**Work request**
Your task is to copy the listing exactly, with the pictures left out.

**Exercise input**
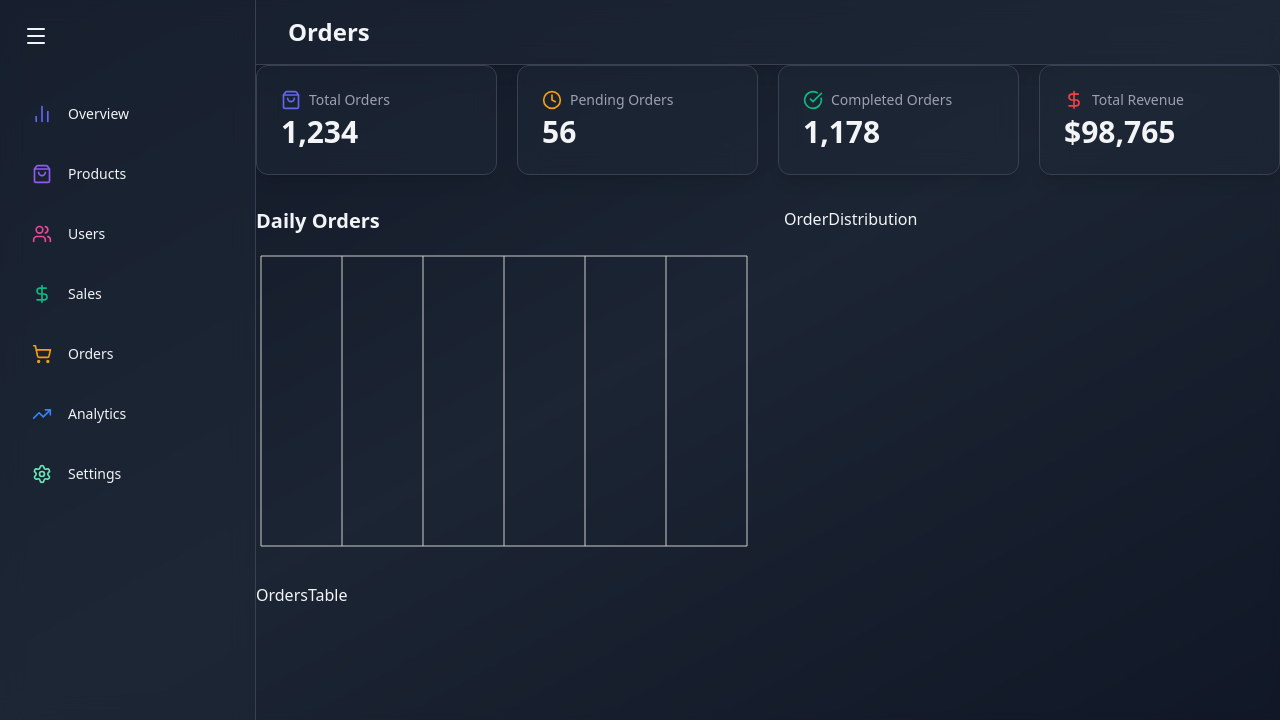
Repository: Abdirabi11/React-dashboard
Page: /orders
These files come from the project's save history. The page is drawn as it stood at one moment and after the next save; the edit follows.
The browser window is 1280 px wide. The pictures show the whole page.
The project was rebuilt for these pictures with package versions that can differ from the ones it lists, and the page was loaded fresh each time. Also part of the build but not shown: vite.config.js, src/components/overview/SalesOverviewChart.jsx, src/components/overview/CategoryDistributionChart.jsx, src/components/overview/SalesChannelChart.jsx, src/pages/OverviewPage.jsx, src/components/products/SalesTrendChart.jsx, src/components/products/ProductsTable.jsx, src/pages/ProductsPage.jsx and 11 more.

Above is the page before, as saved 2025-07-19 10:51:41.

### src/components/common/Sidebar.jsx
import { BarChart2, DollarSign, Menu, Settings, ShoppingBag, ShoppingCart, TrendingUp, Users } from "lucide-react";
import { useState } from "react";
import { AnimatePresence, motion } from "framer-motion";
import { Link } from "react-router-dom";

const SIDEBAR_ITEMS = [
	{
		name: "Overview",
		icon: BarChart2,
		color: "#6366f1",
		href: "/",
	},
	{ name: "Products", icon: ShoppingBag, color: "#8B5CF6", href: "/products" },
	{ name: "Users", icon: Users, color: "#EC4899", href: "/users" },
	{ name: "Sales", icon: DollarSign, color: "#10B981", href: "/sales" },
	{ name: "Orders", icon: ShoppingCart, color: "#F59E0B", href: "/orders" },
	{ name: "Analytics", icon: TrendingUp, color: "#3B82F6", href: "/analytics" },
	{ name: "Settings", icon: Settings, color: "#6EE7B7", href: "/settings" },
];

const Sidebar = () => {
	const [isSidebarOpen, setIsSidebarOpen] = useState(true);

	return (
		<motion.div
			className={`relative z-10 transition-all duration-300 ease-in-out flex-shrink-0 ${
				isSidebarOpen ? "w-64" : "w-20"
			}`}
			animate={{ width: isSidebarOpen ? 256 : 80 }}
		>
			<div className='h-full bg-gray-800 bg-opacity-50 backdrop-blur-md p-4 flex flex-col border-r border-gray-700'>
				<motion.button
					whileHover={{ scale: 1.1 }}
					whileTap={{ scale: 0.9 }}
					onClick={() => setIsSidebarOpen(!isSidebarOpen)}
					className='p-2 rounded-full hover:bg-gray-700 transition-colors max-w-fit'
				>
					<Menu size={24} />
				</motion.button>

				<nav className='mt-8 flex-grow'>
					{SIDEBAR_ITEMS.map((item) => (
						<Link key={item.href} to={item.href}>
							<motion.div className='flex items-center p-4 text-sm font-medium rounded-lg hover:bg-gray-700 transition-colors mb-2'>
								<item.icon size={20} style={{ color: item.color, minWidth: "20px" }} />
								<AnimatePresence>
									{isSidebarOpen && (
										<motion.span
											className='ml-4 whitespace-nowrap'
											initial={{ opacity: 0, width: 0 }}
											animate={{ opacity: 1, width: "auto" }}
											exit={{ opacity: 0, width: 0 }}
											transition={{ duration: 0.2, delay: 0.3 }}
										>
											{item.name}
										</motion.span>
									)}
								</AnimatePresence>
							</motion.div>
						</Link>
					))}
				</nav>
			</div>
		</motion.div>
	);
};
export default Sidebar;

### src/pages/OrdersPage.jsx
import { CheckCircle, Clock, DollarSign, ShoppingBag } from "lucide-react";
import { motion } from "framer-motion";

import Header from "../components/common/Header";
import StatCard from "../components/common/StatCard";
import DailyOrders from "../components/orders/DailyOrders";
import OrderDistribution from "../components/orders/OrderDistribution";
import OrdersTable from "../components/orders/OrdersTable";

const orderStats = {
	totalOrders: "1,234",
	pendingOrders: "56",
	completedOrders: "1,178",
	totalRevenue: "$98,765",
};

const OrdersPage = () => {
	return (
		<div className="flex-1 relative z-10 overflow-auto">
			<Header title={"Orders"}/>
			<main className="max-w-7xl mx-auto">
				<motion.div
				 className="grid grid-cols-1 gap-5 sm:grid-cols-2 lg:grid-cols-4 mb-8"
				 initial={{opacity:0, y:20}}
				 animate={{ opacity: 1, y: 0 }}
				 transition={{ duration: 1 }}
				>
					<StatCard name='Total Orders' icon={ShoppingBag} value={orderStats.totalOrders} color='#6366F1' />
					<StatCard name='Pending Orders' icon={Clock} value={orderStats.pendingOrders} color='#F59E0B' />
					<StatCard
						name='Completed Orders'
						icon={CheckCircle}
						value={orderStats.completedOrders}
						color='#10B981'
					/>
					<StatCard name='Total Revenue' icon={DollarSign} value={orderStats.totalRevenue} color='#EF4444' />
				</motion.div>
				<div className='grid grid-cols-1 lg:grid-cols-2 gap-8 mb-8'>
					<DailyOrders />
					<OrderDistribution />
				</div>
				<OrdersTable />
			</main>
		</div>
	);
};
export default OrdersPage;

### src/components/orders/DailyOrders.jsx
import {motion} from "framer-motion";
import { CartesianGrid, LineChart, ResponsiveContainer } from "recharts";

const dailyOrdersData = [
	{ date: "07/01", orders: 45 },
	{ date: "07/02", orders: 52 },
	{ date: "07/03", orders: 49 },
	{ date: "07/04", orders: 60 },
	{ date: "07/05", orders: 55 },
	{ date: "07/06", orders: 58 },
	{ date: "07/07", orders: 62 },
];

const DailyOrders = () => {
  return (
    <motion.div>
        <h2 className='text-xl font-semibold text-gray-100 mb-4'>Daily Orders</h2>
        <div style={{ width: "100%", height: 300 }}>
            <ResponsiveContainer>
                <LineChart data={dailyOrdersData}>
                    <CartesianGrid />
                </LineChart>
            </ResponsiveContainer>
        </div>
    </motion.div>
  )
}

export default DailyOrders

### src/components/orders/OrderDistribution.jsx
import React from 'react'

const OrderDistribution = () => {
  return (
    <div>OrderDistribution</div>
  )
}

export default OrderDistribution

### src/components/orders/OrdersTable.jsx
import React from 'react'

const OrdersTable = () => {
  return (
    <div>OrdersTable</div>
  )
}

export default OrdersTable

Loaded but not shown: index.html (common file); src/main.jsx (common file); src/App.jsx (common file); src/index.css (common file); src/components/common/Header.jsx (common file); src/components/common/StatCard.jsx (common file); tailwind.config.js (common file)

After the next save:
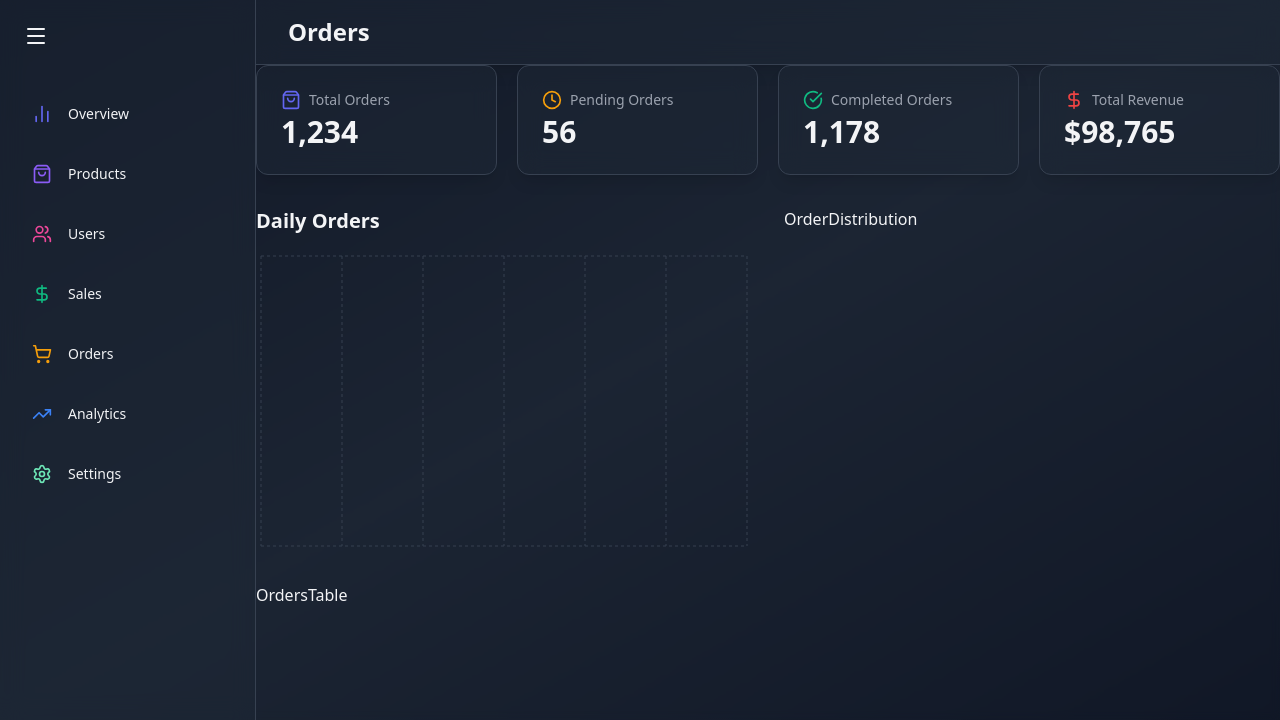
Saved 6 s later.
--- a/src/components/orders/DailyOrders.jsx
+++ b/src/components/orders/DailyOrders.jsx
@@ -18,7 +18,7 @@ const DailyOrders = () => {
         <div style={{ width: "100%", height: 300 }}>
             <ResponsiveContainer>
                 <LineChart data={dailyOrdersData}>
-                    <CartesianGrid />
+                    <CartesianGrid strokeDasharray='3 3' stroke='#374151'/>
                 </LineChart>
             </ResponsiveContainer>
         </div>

**The answer**
Repository: Abdirabi11/React-dashboard
Page: /orders
These files come from the project's save history. The page is drawn as it stood at one moment and after the next save; the edit follows.
The browser window is 1280 px wide. The pictures show the whole page.
The project was rebuilt for these pictures with package versions that can differ from the ones it lists, and the page was loaded fresh each time. Also part of the build but not shown: vite.config.js, src/components/overview/SalesOverviewChart.jsx, src/components/overview/CategoryDistributionChart.jsx, src/components/overview/SalesChannelChart.jsx, src/pages/OverviewPage.jsx, src/components/products/SalesTrendChart.jsx, src/components/products/ProductsTable.jsx, src/pages/ProductsPage.jsx and 11 more.

Above is the page before, as saved 2025-07-19 10:51:41.

### src/components/common/Sidebar.jsx
import { BarChart2, DollarSign, Menu, Settings, ShoppingBag, ShoppingCart, TrendingUp, Users } from "lucide-react";
import { useState } from "react";
import { AnimatePresence, motion } from "framer-motion";
import { Link } from "react-router-dom";

const SIDEBAR_ITEMS = [
	{
		name: "Overview",
		icon: BarChart2,
		color: "#6366f1",
		href: "/",
	},
	{ name: "Products", icon: ShoppingBag, color: "#8B5CF6", href: "/products" },
	{ name: "Users", icon: Users, color: "#EC4899", href: "/users" },
	{ name: "Sales", icon: DollarSign, color: "#10B981", href: "/sales" },
	{ name: "Orders", icon: ShoppingCart, color: "#F59E0B", href: "/orders" },
	{ name: "Analytics", icon: TrendingUp, color: "#3B82F6", href: "/analytics" },
	{ name: "Settings", icon: Settings, color: "#6EE7B7", href: "/settings" },
];

const Sidebar = () => {
	const [isSidebarOpen, setIsSidebarOpen] = useState(true);

	return (
		<motion.div
			className={`relative z-10 transition-all duration-300 ease-in-out flex-shrink-0 ${
				isSidebarOpen ? "w-64" : "w-20"
			}`}
			animate={{ width: isSidebarOpen ? 256 : 80 }}
		>
			<div className='h-full bg-gray-800 bg-opacity-50 backdrop-blur-md p-4 flex flex-col border-r border-gray-700'>
				<motion.button
					whileHover={{ scale: 1.1 }}
					whileTap={{ scale: 0.9 }}
					onClick={() => setIsSidebarOpen(!isSidebarOpen)}
					className='p-2 rounded-full hover:bg-gray-700 transition-colors max-w-fit'
				>
					<Menu size={24} />
				</motion.button>

				<nav className='mt-8 flex-grow'>
					{SIDEBAR_ITEMS.map((item) => (
						<Link key={item.href} to={item.href}>
							<motion.div className='flex items-center p-4 text-sm font-medium rounded-lg hover:bg-gray-700 transition-colors mb-2'>
								<item.icon size={20} style={{ color: item.color, minWidth: "20px" }} />
								<AnimatePresence>
									{isSidebarOpen && (
										<motion.span
											className='ml-4 whitespace-nowrap'
											initial={{ opacity: 0, width: 0 }}
											animate={{ opacity: 1, width: "auto" }}
											exit={{ opacity: 0, width: 0 }}
											transition={{ duration: 0.2, delay: 0.3 }}
										>
											{item.name}
										</motion.span>
									)}
								</AnimatePresence>
							</motion.div>
						</Link>
					))}
				</nav>
			</div>
		</motion.div>
	);
};
export default Sidebar;

### src/pages/OrdersPage.jsx
import { CheckCircle, Clock, DollarSign, ShoppingBag } from "lucide-react";
import { motion } from "framer-motion";

import Header from "../components/common/Header";
import StatCard from "../components/common/StatCard";
import DailyOrders from "../components/orders/DailyOrders";
import OrderDistribution from "../components/orders/OrderDistribution";
import OrdersTable from "../components/orders/OrdersTable";

const orderStats = {
	totalOrders: "1,234",
	pendingOrders: "56",
	completedOrders: "1,178",
	totalRevenue: "$98,765",
};

const OrdersPage = () => {
	return (
		<div className="flex-1 relative z-10 overflow-auto">
			<Header title={"Orders"}/>
			<main className="max-w-7xl mx-auto">
				<motion.div
				 className="grid grid-cols-1 gap-5 sm:grid-cols-2 lg:grid-cols-4 mb-8"
				 initial={{opacity:0, y:20}}
				 animate={{ opacity: 1, y: 0 }}
				 transition={{ duration: 1 }}
				>
					<StatCard name='Total Orders' icon={ShoppingBag} value={orderStats.totalOrders} color='#6366F1' />
					<StatCard name='Pending Orders' icon={Clock} value={orderStats.pendingOrders} color='#F59E0B' />
					<StatCard
						name='Completed Orders'
						icon={CheckCircle}
						value={orderStats.completedOrders}
						color='#10B981'
					/>
					<StatCard name='Total Revenue' icon={DollarSign} value={orderStats.totalRevenue} color='#EF4444' />
				</motion.div>
				<div className='grid grid-cols-1 lg:grid-cols-2 gap-8 mb-8'>
					<DailyOrders />
					<OrderDistribution />
				</div>
				<OrdersTable />
			</main>
		</div>
	);
};
export default OrdersPage;

### src/components/orders/DailyOrders.jsx
import {motion} from "framer-motion";
import { CartesianGrid, LineChart, ResponsiveContainer } from "recharts";

const dailyOrdersData = [
	{ date: "07/01", orders: 45 },
	{ date: "07/02", orders: 52 },
	{ date: "07/03", orders: 49 },
	{ date: "07/04", orders: 60 },
	{ date: "07/05", orders: 55 },
	{ date: "07/06", orders: 58 },
	{ date: "07/07", orders: 62 },
];

const DailyOrders = () => {
  return (
    <motion.div>
        <h2 className='text-xl font-semibold text-gray-100 mb-4'>Daily Orders</h2>
        <div style={{ width: "100%", height: 300 }}>
            <ResponsiveContainer>
                <LineChart data={dailyOrdersData}>
                    <CartesianGrid />
                </LineChart>
            </ResponsiveContainer>
        </div>
    </motion.div>
  )
}

export default DailyOrders

### src/components/orders/OrderDistribution.jsx
import React from 'react'

const OrderDistribution = () => {
  return (
    <div>OrderDistribution</div>
  )
}

export default OrderDistribution

### src/components/orders/OrdersTable.jsx
import React from 'react'

const OrdersTable = () => {
  return (
    <div>OrdersTable</div>
  )
}

export default OrdersTable

Loaded but not shown: index.html (common file); src/main.jsx (common file); src/App.jsx (common file); src/index.css (common file); src/components/common/Header.jsx (common file); src/components/common/StatCard.jsx (common file); tailwind.config.js (common file)

After the next save:
Saved 6 s later.
--- a/src/components/orders/DailyOrders.jsx
+++ b/src/components/orders/DailyOrders.jsx
@@ -18,7 +18,7 @@ const DailyOrders = () => {
         <div style={{ width: "100%", height: 300 }}>
             <ResponsiveContainer>
                 <LineChart data={dailyOrdersData}>
-                    <CartesianGrid />
+                    <CartesianGrid strokeDasharray='3 3' stroke='#374151'/>
                 </LineChart>
             </ResponsiveContainer>
         </div>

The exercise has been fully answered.